That means the Air Force inevitably will be “called upon to protect not just the property but the freedom of action of our nation’s citizens.”
“Space is going to be thrust upon us as a security challenge in its own right, and we had better be getting ready to meet it,” Borky said.
Moorman pointed out that Space Command always has considered protecting US national security space assets part of its mission.
“But, as all the speakers have pointed out, the commercial world demands we understand ultimately how to protect that asset,” he said. “By the way, right now, they are not real interested in being protected.”
Dr. John M. “Mike” Borky: A technical fellow with TRW and chief engineer, Technical and Training Services Strategic Business Unit for TRW. He has served on many government and industry study groups concerning military and space operations. He has extensive experience managing programs in spacecraft electronics and avionics.
Gen. Howell M. Estes III, USAF (Ret.): Former commander in chief of US Space Command. He also served as director for operations on the joint staff and during the Gulf War was the deputy chief of staff for operations at Strategic Air Command.

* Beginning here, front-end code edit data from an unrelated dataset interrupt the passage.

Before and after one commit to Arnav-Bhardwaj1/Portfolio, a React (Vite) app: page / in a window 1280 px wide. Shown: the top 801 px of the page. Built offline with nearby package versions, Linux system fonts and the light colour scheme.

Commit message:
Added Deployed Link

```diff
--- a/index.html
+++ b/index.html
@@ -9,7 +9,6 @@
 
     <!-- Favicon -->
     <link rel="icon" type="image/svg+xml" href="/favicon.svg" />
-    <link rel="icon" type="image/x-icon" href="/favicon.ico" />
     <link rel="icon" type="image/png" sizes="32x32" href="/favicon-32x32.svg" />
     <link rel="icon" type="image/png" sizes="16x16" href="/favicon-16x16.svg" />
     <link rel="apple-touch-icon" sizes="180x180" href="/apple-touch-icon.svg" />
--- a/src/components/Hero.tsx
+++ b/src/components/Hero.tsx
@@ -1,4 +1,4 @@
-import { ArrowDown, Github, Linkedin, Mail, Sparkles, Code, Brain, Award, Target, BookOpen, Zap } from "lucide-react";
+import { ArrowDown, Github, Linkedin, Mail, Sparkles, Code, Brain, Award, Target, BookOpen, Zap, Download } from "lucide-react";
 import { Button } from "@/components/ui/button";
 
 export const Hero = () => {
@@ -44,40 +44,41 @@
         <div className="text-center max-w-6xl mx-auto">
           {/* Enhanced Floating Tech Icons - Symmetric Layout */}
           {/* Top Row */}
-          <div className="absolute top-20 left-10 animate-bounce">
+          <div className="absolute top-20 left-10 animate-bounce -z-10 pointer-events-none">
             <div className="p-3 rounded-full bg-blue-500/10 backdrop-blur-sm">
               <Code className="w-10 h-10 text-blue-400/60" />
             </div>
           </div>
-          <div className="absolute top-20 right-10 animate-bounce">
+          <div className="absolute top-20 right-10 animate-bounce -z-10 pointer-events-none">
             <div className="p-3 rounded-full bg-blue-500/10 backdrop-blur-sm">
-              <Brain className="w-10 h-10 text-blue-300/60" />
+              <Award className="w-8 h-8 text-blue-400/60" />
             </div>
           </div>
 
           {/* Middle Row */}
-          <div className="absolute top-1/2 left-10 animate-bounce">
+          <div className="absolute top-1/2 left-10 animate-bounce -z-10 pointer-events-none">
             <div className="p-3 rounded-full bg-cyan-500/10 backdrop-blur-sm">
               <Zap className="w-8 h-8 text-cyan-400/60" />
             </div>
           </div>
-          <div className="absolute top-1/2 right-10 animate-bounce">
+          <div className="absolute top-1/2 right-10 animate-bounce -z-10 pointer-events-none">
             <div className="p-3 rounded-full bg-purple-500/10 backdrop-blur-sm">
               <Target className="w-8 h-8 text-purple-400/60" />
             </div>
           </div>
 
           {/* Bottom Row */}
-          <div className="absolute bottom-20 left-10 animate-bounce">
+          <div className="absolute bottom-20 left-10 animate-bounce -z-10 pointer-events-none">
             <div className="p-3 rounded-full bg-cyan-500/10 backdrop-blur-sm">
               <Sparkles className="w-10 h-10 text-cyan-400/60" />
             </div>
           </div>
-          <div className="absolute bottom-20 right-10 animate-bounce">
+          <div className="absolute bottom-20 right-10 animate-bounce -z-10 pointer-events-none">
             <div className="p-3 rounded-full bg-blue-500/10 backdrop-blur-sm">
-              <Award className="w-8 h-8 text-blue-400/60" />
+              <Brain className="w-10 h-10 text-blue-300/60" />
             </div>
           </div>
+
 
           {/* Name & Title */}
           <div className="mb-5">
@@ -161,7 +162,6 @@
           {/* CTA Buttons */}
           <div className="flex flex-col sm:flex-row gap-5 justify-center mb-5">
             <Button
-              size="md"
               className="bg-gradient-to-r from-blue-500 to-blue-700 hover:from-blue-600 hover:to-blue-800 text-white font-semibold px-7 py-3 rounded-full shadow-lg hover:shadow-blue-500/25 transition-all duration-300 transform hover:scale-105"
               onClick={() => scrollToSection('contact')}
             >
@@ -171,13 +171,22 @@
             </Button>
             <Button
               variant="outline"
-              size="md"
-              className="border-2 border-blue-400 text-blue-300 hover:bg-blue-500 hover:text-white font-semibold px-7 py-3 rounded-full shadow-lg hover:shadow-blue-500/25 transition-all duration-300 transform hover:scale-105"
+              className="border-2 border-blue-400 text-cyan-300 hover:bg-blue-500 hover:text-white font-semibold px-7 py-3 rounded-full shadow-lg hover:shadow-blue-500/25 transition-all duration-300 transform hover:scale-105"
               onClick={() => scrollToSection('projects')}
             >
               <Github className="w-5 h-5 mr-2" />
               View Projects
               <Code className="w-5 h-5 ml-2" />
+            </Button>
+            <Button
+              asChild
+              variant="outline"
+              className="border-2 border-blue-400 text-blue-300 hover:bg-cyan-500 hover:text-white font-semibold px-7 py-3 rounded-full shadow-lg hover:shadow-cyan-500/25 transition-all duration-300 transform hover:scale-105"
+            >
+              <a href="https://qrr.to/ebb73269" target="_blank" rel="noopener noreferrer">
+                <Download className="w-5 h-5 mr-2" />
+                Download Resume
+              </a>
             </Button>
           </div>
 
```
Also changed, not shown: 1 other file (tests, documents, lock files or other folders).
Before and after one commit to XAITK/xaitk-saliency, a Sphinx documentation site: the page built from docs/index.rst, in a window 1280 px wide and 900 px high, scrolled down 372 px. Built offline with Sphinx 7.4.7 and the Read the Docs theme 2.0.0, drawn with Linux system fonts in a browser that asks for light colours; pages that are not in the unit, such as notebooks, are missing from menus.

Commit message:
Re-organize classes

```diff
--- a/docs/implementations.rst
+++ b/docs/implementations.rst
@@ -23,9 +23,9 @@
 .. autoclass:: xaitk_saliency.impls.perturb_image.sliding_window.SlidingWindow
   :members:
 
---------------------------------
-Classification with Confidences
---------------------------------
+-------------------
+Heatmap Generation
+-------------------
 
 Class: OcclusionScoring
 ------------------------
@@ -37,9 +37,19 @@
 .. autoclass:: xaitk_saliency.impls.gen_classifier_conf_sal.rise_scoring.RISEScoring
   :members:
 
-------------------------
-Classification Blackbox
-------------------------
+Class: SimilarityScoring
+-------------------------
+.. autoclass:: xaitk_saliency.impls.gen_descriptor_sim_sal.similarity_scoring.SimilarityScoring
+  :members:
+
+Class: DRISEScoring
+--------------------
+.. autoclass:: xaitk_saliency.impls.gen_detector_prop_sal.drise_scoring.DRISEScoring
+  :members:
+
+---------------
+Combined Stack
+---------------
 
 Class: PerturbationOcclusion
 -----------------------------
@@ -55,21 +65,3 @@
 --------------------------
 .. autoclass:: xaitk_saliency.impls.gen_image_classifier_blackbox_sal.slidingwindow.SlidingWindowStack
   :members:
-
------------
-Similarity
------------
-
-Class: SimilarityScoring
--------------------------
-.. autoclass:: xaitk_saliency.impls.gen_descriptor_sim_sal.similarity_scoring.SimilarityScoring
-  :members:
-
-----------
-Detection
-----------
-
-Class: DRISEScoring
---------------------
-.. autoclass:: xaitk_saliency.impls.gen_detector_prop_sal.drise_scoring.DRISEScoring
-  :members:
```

Gen. Thomas S. Moorman Jr., USAF (Ret.): Served as Air Force vice chief of staff prior to retirement from the Air Force in 1997. He also served in a variety of intelligence and reconnaissance related positions and as commander of Air Force Space Command.
Dr. Rebecca Grant (moderator): President of Independent Research and Information Services, Corp. (IRIS). She is a former Rand analyst who also served as a member of the personal operations staff for former Secretary of the Air Force Donald B. Rice and former Air Force Chief of Staff Gen. Merrill A. McPeak.
Otto Kreisher is the national security reporter for Copley News Service, based in Washington, D.C. His most recent article for Air Force Magazine, “Desert One,” appeared in the January 1999 issue.